The Anishinaabe Nation is seeking judicial review related to five Ontario hydro generation plants in northwestern Ontario, saying the province failed to consult with it about the impact proposed changes to the plants and their output would have on their way of life.
At a press conference in Toronto yesterday, three chiefs from the Anishinaabe Nation, Treaty 3, explained their concerns with the government’s failure to consult with them over the potential for adverse impact on their aboriginal and treaty harvesting rights in their traditional territories.
“It’s our client’s position that it’s extremely concerned that not only did the Ontario government fail to consult with the Anishinaabe Nation as represented by the Grand Council of Treaty 3, but the Crown went ahead and engaged in the conduct without even providing our client notice that it was contemplating engaging in such conduct,” says Scott Smith, associate with Gowlings Lafleur Henderson LLP in Toronto.
An application for judicial review was filed Sept. 1 with the Divisional Court of the Ontario Superior Court on behalf of all members of the Anishinaabe Nation in Treaty 3 against the Ontario minister of Energy and the Ontario Power Authority.
The judicial review is being initiated by Grand Council Treaty 3, Ogichidaakwe (Grand Chief) Diane Kelly of the Onigaming First Nation, Chief Lorraine Cobiness of the Ochiichagwe’babigo’ining First Nation, Chief Janice Henderson of the Mitaanjigamiing First Nation, Chief Kimberley Sandy-Kasprick of the Northwest Angle #33 First Nation, and Chief Earl Klyne of the Seine River First Nation.
In May 2009, former Ontario energy Minister George Smitherman issued a directive to the Ontario Power Authority directing it to develop the Hydroelectric Contract Initiative. The purpose was to develop a series of contracts that would provide for higher prices than what existing hydroelectric facilities were receiving on the market or spot price.
The OPA awarded a HCI contract to ACH Limited Partnership for the Calm Lake, Sturgeon Falls, Fort Frances, Kenora, and Norman generating stations, and consented to a change in control of ACH under its HCI Contract. ACH is owned by Calgary-based BluEarth Renewables Inc.
“Under the contract not only do they agree to pay a higher market price for a 20-year period but pay double the regular contract price if the owner-operator of the facility makes upgrades,” says Smith.
Smith says that the five generating stations have been operating in Treaty 3 for 80 to 90 years and on numerous occasions the grand council and first nations have made the impact of the stations to their lands known to the Crown.
“Changing how water is managed behind the dam could cause new impacts downstream and upstream of the dams,” says Smith. “There is a specific claims process where the government of Ontario is at the negotiating table with Treaty 3 nations to deal with the flooding impact these generating stations has caused to their individual reserves within the larger Treaty 3 territory.”
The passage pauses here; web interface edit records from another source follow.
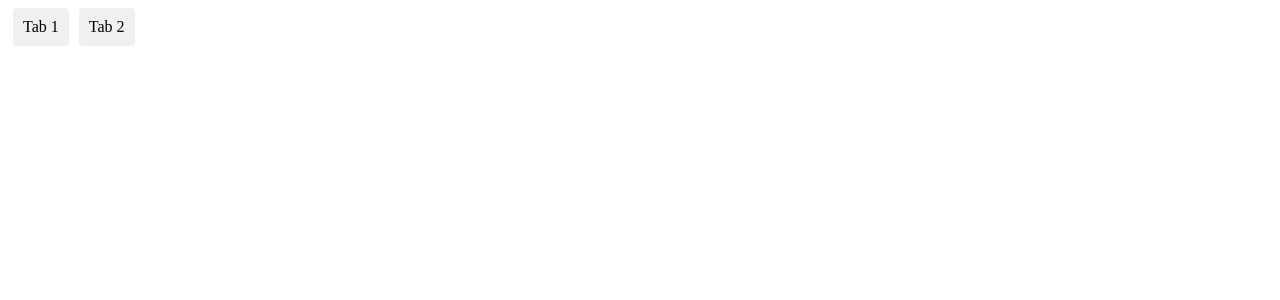
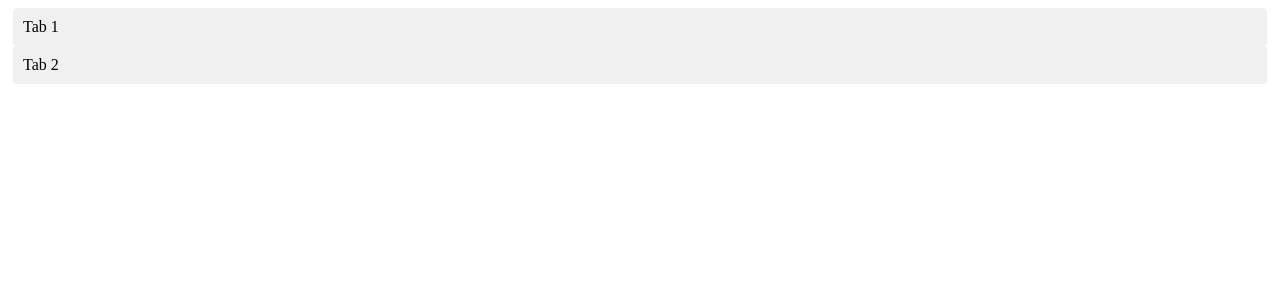
Before and after one commit to Dragon2000v/react_tabs_test, a React (Vite) app: page / in a window 1280 px wide. Shown: the top 300 px of the page. Built offline with nearby package versions, Linux system fonts and the light colour scheme.

Commit message:
fix TabsComponent.jsx

```diff
--- a/src/components/TabsComponent.jsx
+++ b/src/components/TabsComponent.jsx
@@ -1,77 +1,58 @@
-import React, { useState, useEffect } from "react";
-import { DragDropContext, Droppable, Draggable } from "react-beautiful-dnd";
-import Tab from "./Tab";
-import TabDropdown from "./TabDropdown";
-import usePersistentState from "../hooks/usePersistentState";
+import React from "react";
+import { DndProvider, useDrag, useDrop } from "react-dnd";
+import { HTML5Backend } from "react-dnd-html5-backend";
 
-const TabsComponent = () => {
-  const [tabs, setTabs] = usePersistentState("tabs", initialTabs);
-  const [pinnedTabs, setPinnedTabs] = usePersistentState("pinnedTabs", []);
-  const [overflowTabs, setOverflowTabs] = useState([]);
+const ItemTypes = {
+  TAB: "tab",
+};
 
-  useEffect(() => {
-    // Логика для обновления overflowTabs на основе видимости
-    updateOverflowTabs();
-  }, [tabs, pinnedTabs]);
+const Tab = ({ tab, index, moveTab }) => {
+  const [, ref] = useDrag({
+    type: ItemTypes.TAB,
+    item: { index },
+  });
 
-  const onDragEnd = (result) => {
-    if (!result.destination) return;
-
-    const { source, destination } = result;
-    // Логика перетаскивания табов, исключающая перемещение между закрепленными и незакрепленными
-  };
-
-  const updateOverflowTabs = () => {
-    // Логика для вычисления табов, которые не помещаются в видимую область
-  };
+  const [, drop] = useDrop({
+    accept: ItemTypes.TAB,
+    hover: (draggedItem) => {
+      if (draggedItem.index !== index) {
+        moveTab(draggedItem.index, index);
+        draggedItem.index = index;
+      }
+    },
+  });
 
   return (
-    <div className="tabs-container">
-      <div className="pinned-tabs">
-        {pinnedTabs.map((tab, index) => (
-          <Tab key={tab.id} tab={tab} isPinned />
-        ))}
-      </div>
-      <div className="scrollable-tabs">
-        <DragDropContext onDragEnd={onDragEnd}>
-          <Droppable droppableId="tabs">
-            {(provided) => (
-              <div
-                className="tabs-list"
-                ref={provided.innerRef}
-                {...provided.droppableProps}
-              >
-                {tabs.map((tab, index) => (
-                  <Draggable
-                    key={tab.id}
-                    draggableId={tab.id.toString()}
-                    index={index}
-                    isDragDisabled={tab.isPinned}
-                  >
-                    {(provided) => (
-                      <Tab
-                        ref={provided.innerRef}
-                        {...provided.draggableProps}
-                        {...provided.dragHandleProps}
-                        tab={tab}
-                      />
-                    )}
-                  </Draggable>
-                ))}
-                {provided.placeholder}
-              </div>
-            )}
-          </Droppable>
-        </DragDropContext>
-      </div>
-      <TabDropdown overflowTabs={overflowTabs} />
+    <div ref={(node) => ref(drop(node))} className="tab">
+      {tab.title}
     </div>
   );
 };
 
+const TabsComponent = () => {
+  const [tabs, setTabs] = React.useState(initialTabs);
+
+  const moveTab = (fromIndex, toIndex) => {
+    const updatedTabs = [...tabs];
+    const [movedTab] = updatedTabs.splice(fromIndex, 1);
+    updatedTabs.splice(toIndex, 0, movedTab);
+    setTabs(updatedTabs);
+  };
+
+  return (
+    <DndProvider backend={HTML5Backend}>
+      <div className="tabs-container">
+        {tabs.map((tab, index) => (
+          <Tab key={tab.id} tab={tab} index={index} moveTab={moveTab} />
+        ))}
+      </div>
+    </DndProvider>
+  );
+};
+
 const initialTabs = [
-  { id: 1, title: "Tab 1", isPinned: false },
-  { id: 2, title: "Tab 2", isPinned: false },
+  { id: 1, title: "Tab 1" },
+  { id: 2, title: "Tab 2" },
   // Add more initial tabs here
 ];
 
```
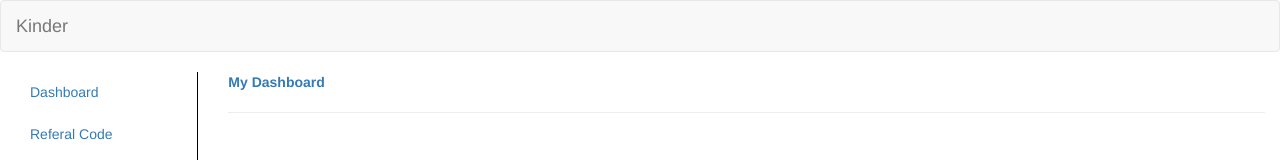
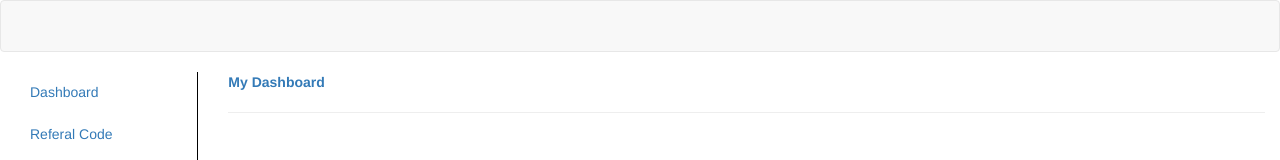
Before and after one commit to bsdemon/angular-kinder, an Angular app: page / in a window 1280 px wide. Shown: the top 160 px of the page. Built offline with nearby package versions, Linux system fonts and the light colour scheme.

Commit message:
Added title variable

```diff
--- a/src/app/components/nav-bar/nav-bar.component.html
+++ b/src/app/components/nav-bar/nav-bar.component.html
@@ -1,5 +1,5 @@
 <nav class="navbar navbar-default">
     <div class="container-fluid">
-      <a class="navbar-brand" href="#">Kinder</a>
+      <a class="navbar-brand" href="#">{{ title }}</a>
     </div>
   </nav>
```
Ultimately, Smith says the Anishinaabe Nation is seeking a negotiating table with the Ontario Crown. “Their goal is to encourage and force the Ontario Crown to engage in a consultation process in good faith in order to determine the potential for the Crown conduct to cause adverse impact to their treaty rights and to determine what form of accommodation is requited to mitigate adverse impacts,” he says.
“The Supreme Court has been pretty clear that category of conduct triggers a new duty to consult and accommodate aboriginal peoples in Canada.”